1
mold (n.)
the distinctive form in which a thing is made;
Synonyms: cast / mould / stamp
mold (n.)
container into which liquid is poured to create a given shape when it hardens;
Synonyms: mould / cast
mold (n.)
loose soil rich in organic matter;
Synonyms: mould
mold (n.)
the process of becoming mildewed;
Synonyms: mildew / mould
mold (n.)
a fungus that produces a superficial growth on various kinds of damp or decaying organic matter;
Synonyms: mould
mold (n.)
a dish or dessert that is formed in or on a mold;
a lobster mold
a gelatin dessert made in a mold
Synonyms: mould
mold (n.)
a distinctive nature, character, or type;
a leader in the mold of her predecessors
Synonyms: mould
mold (n.)
sculpture produced by molding;
Synonyms: mould / molding / moulding / modeling / clay sculpture
2
mold (v.)
form in clay, wax, etc;
Synonyms: model / mould
mold (v.)
become moldy; spoil due to humidity;
The furniture molded in the old house
Synonyms: mildew
mold (v.)
form by pouring (e.g., wax or hot metal) into a cast or mold;
Synonyms: cast / mould
mold (v.)
make something, usually for a specific function;
She molded the rice balls carefully
Synonyms: shape / form / work / mould / forge
mold (v.)
fit tightly, follow the contours of;
The dress molds her beautiful figure

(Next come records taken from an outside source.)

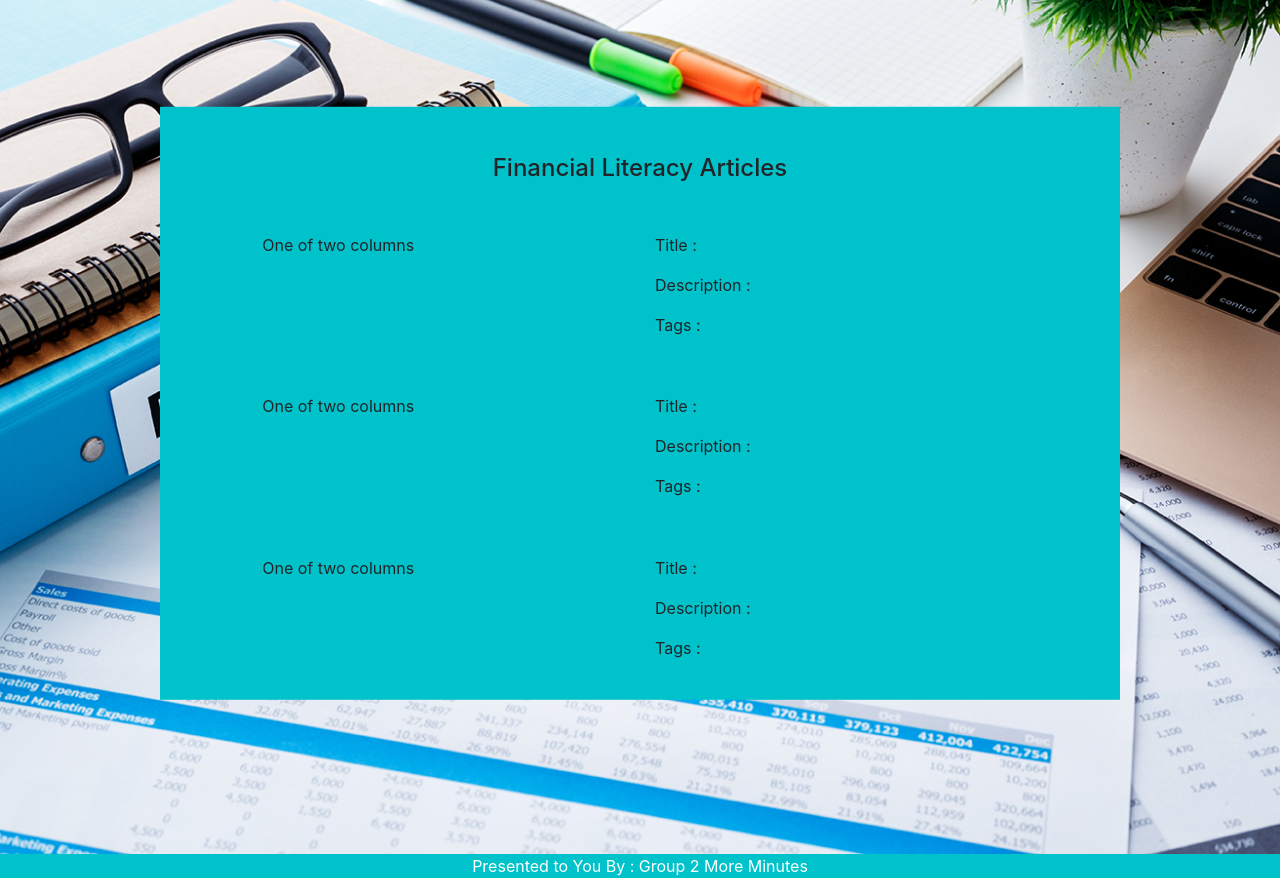
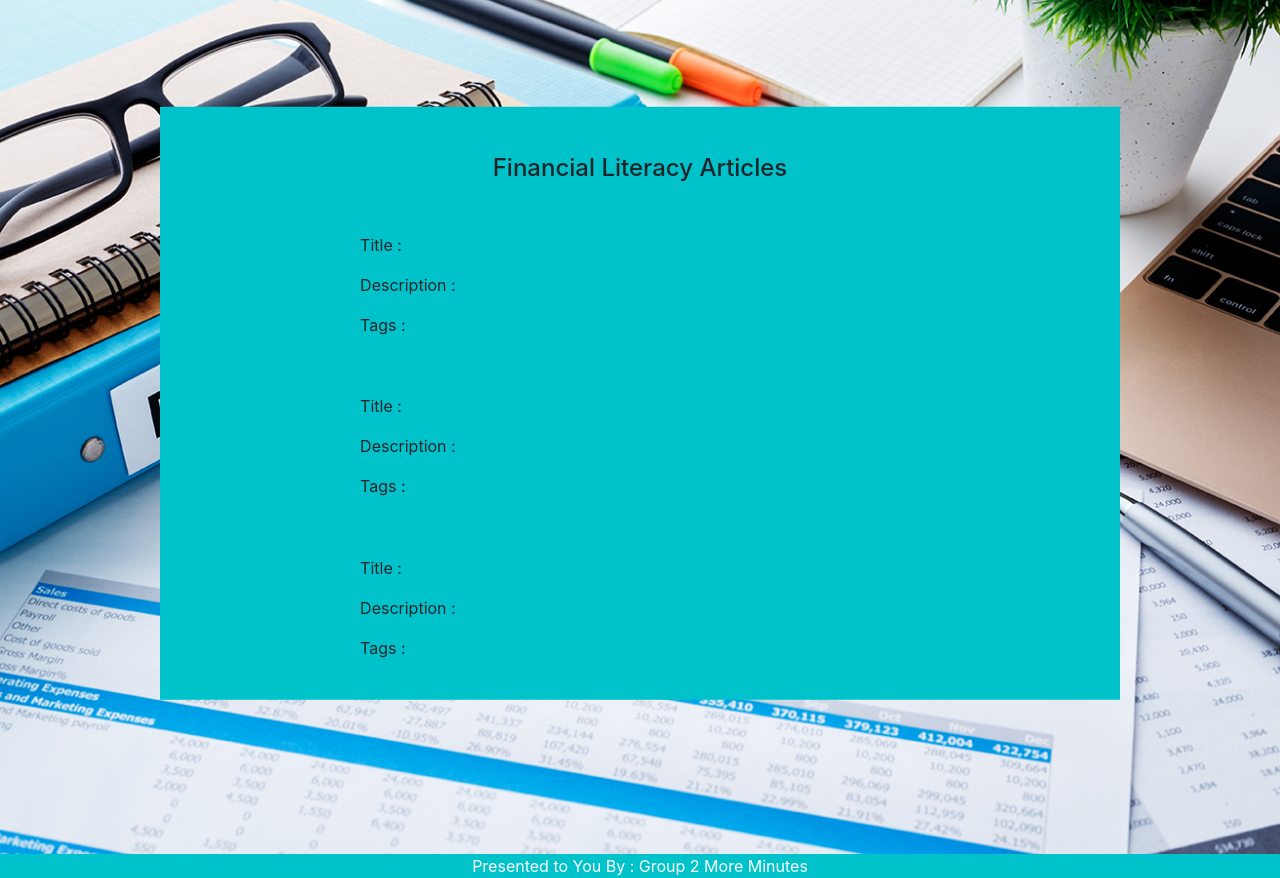
Before and after one commit to tankokkeong/HLBCYHI2021, a PHP site: page /home.php in a window 1280 px wide. Shown: the part 56-934 px from the top of the page. Run offline with PHP 8.4, Linux system fonts and the light colour scheme; some libraries are stand-ins or nearby versions.

Commit message:
HomePage updated

```diff
--- a/home.php
+++ b/home.php
@@ -27,10 +27,7 @@
                     </div>
                     <div class="article-content">
                         <div class="article-details row justify-content-md-center">
-                            <div class="col-md-5">
-                                One of two columns
-                            </div>
-                            <div class="col-md-5">
+                            <div class="col-md-8">
                                 <div class="articles-desc">
                                     <p>Title : </p>
                                     <p>Description : </p>
@@ -39,10 +36,7 @@
                             </div>
                         </div>
                         <div class="article-details row justify-content-md-center">
-                            <div class="col-md-5">
-                                One of two columns
-                            </div>
-                            <div class="col-md-5">
+                            <div class="col-md-8">
                                 <div class="articles-desc">
                                     <p>Title : </p>
                                     <p>Description : </p>
@@ -51,10 +45,7 @@
                             </div>
                         </div>
                         <div class="article-details row justify-content-md-center">
-                            <div class="col-md-5">
-                                One of two columns
-                            </div>
-                            <div class="col-md-5">
+                            <div class="col-md-8">
                                 <div class="articles-desc">
                                     <p>Title : </p>
                                     <p>Description : </p>
--- a/style/style.css
+++ b/style/style.css
@@ -79,6 +79,8 @@
 .article-details{
     margin-top: 2.5%;
     padding: 1%;
+    margin-right: 1.5%;
+    margin-left: 1.5%;
 }
 
 .footer {
```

mold (v.)
shape or influence; give direction to;
mold public opinion
From wordnet.princeton.edu